Factors affecting the threshold for excitation

As seen, for example, in Fig. 2.7, excitation of a nerve fibre involves the rapid depolarization of the membrane to a critical level normally about 15 mV less negative than the resting potential. The critical level for excitation is the membrane potential at which the net rate of entry of Na+ ions becomes exactly equal to the net rate of exit of K+ ions plus a small contribution from an entry of Cl- ions. Greater depolarization than this tips the balance in favour of Na+, and the regenerative...

Nonmyelinated nerve fibres

Myelinated Nerve Fiber

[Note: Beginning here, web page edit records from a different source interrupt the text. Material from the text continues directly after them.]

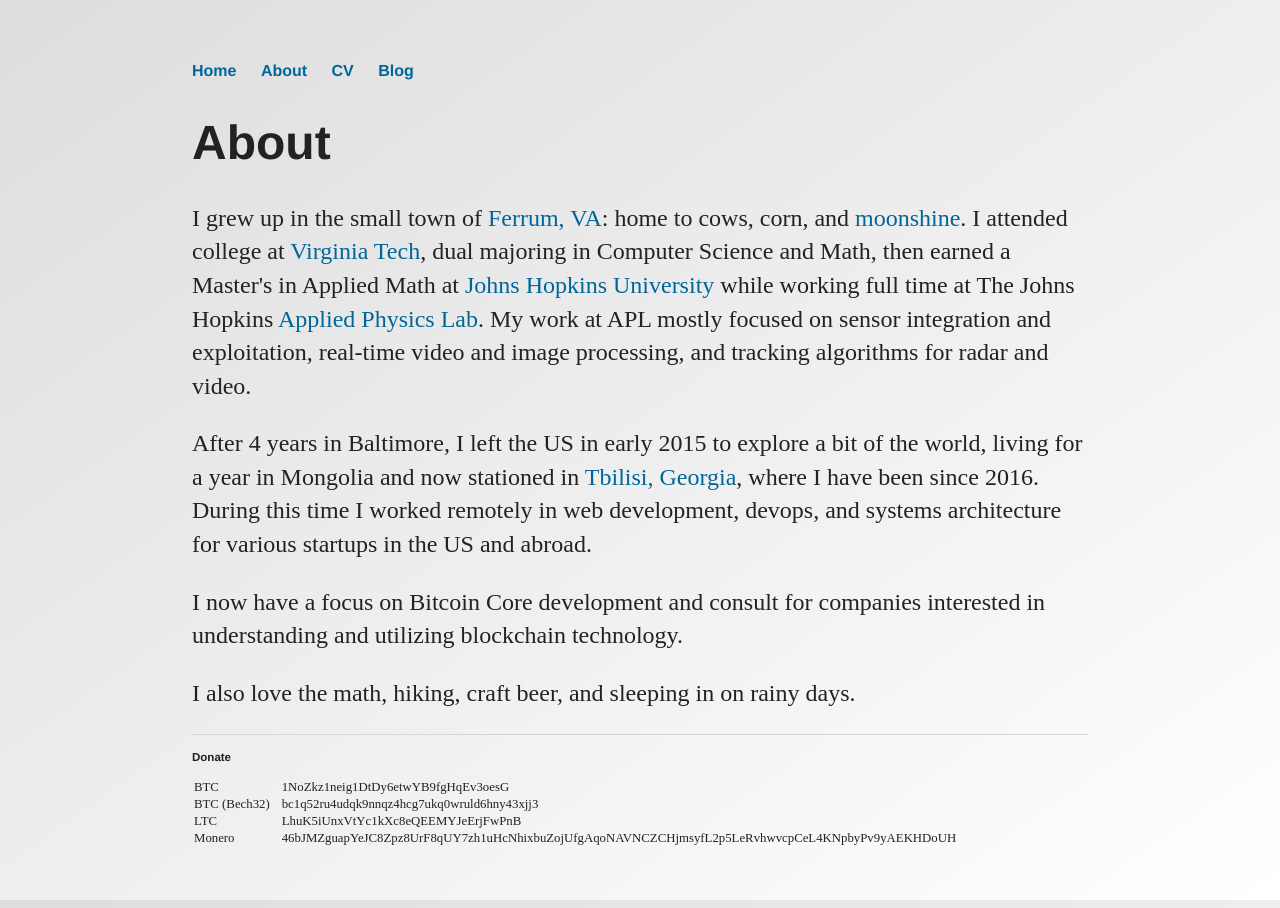
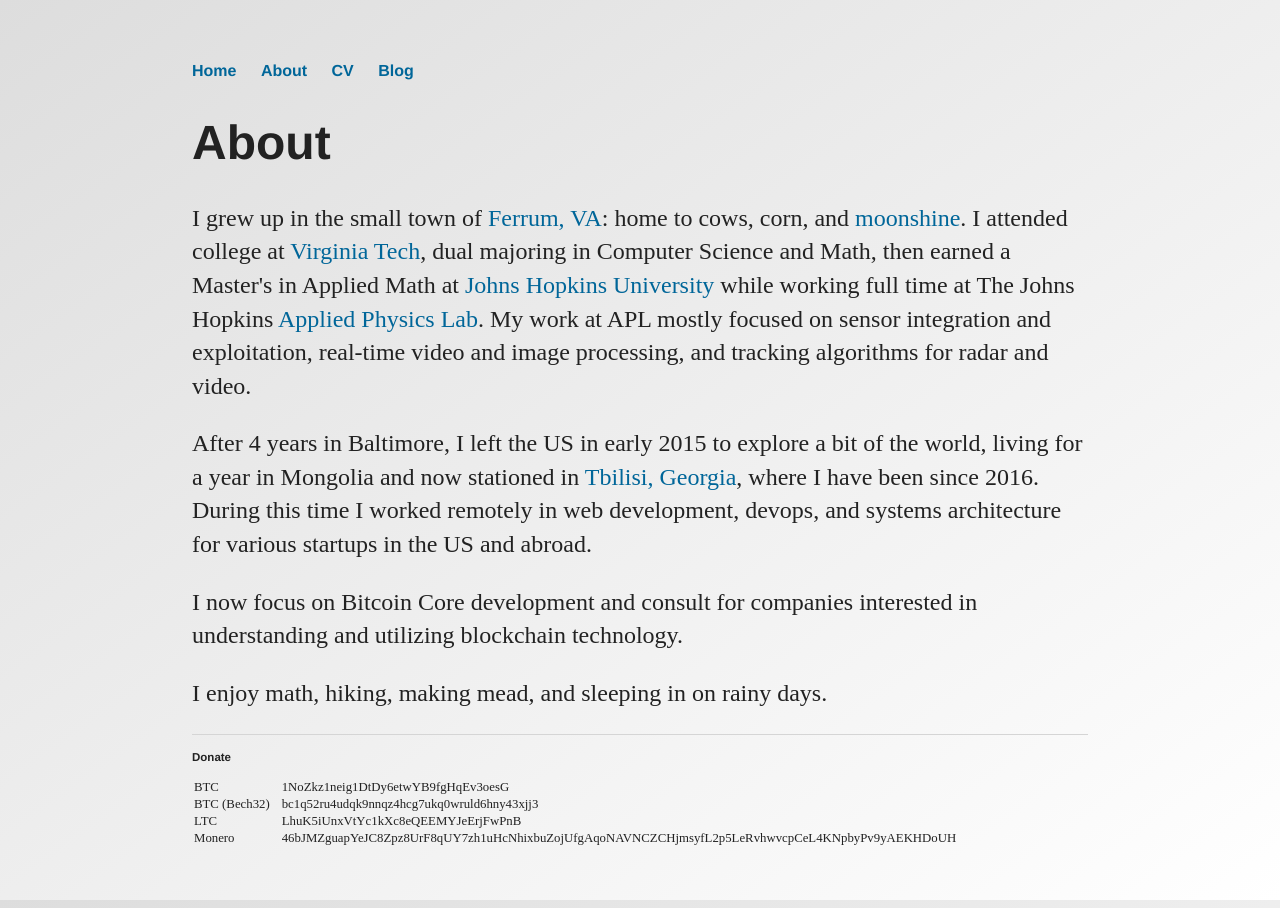
Before and after one commit to conscott/conscott.github.io, a Jekyll site: the page built from about/index.html, in a window 1280 px wide. Built offline with Jekyll 4.4.1, drawn with Linux system fonts in a browser that asks for light colours.

Commit message:
Update about

```diff
--- a/about/index.html
+++ b/about/index.html
@@ -5,9 +5,27 @@
 
         <div class="about">
             <h1>About</h1>
-            <p>I grew up in the small town of <a target="_blank" href="https://en.wikipedia.org/wiki/Ferrum,_Virginia">Ferrum, VA</a>: home to cows, corn, and <a target="_blank" href="https://en.wikipedia.org/wiki/Moonshine">moonshine</a>. I attended college at <a target="_blank" href="https://vt.edu">Virginia Tech</a>, dual majoring in Computer Science and Math, then earned a Master's in Applied Math at <a target="_blank" href="https://jhu.edu">Johns Hopkins University</a> while working full time at The Johns Hopkins <a target="_blank" href="https://jhuapl.edu">Applied Physics Lab</a>. My work at APL mostly focused on sensor integration and exploitation, real-time video and image processing, and tracking algorithms for radar and video.</p>
-            <p>After 4 years in Baltimore, I left the US in early 2015 to explore a bit of the world, living for a year in Mongolia and now stationed in <a target="_blank" href="https://en.wikipedia.org/wiki/Tbilisi">Tbilisi, Georgia</a>, where I have been since 2016. During this time I worked remotely in web development, devops, and systems architecture for various startups in the US and abroad.</p>
-            <p>I now have a focus on Bitcoin Core development and consult for companies interested in understanding and utilizing blockchain technology.
+            <p>
+            I grew up in the small town of
+            <a target="_blank" href="https://en.wikipedia.org/wiki/Ferrum,_Virginia">Ferrum, VA</a>:
+            home to cows, corn, and <a target="_blank" href="https://en.wikipedia.org/wiki/Moonshine">moonshine</a>.
+            I attended college at <a target="_blank" href="https://vt.edu">Virginia Tech</a>,
+            dual majoring in Computer Science and Math, then earned a Master's in Applied Math at
+            <a target="_blank" href="https://jhu.edu">Johns Hopkins University</a> while working full time
+            at The Johns Hopkins <a target="_blank" href="https://jhuapl.edu">Applied Physics Lab</a>.
+            My work at APL mostly focused on sensor integration and exploitation, real-time video and
+            image processing, and tracking algorithms for radar and video.
             </p>
-            <p>I also love the math, hiking, craft beer, and sleeping in on rainy days.</b>
+            <p>
+            After 4 years in Baltimore, I left the US in early 2015 to explore a bit of the world, living
+            for a year in Mongolia and now stationed in
+            <a target="_blank" href="https://en.wikipedia.org/wiki/Tbilisi">Tbilisi, Georgia</a>, where I
+            have been since 2016. During this time I worked remotely in web development, devops, and
+            systems architecture for various startups in the US and abroad.
+            </p>
+            <p>
+            I now focus on Bitcoin Core development and consult for companies interested in understanding
+            and utilizing blockchain technology.
+            </p>
+            <p>I enjoy math, hiking, making mead, and sleeping in on rainy days.</b>
         </div>
```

Vertebrates have two main types of nerve fibre, the larger fast-conducting axons, 1 to 25 fxm in diameter, being myelinated, and the small slowly conducting ones (under 1 fxm) being non-myelinated. Most of the fibres of the autonomic system are non-myelinated, as are peripheral sensory fibres subserving sensations like pain and temperature where a rapid response is not required. Almost all invertebrates are equipped exclusively with non-myelinated fibres, but where rapid conduction is called...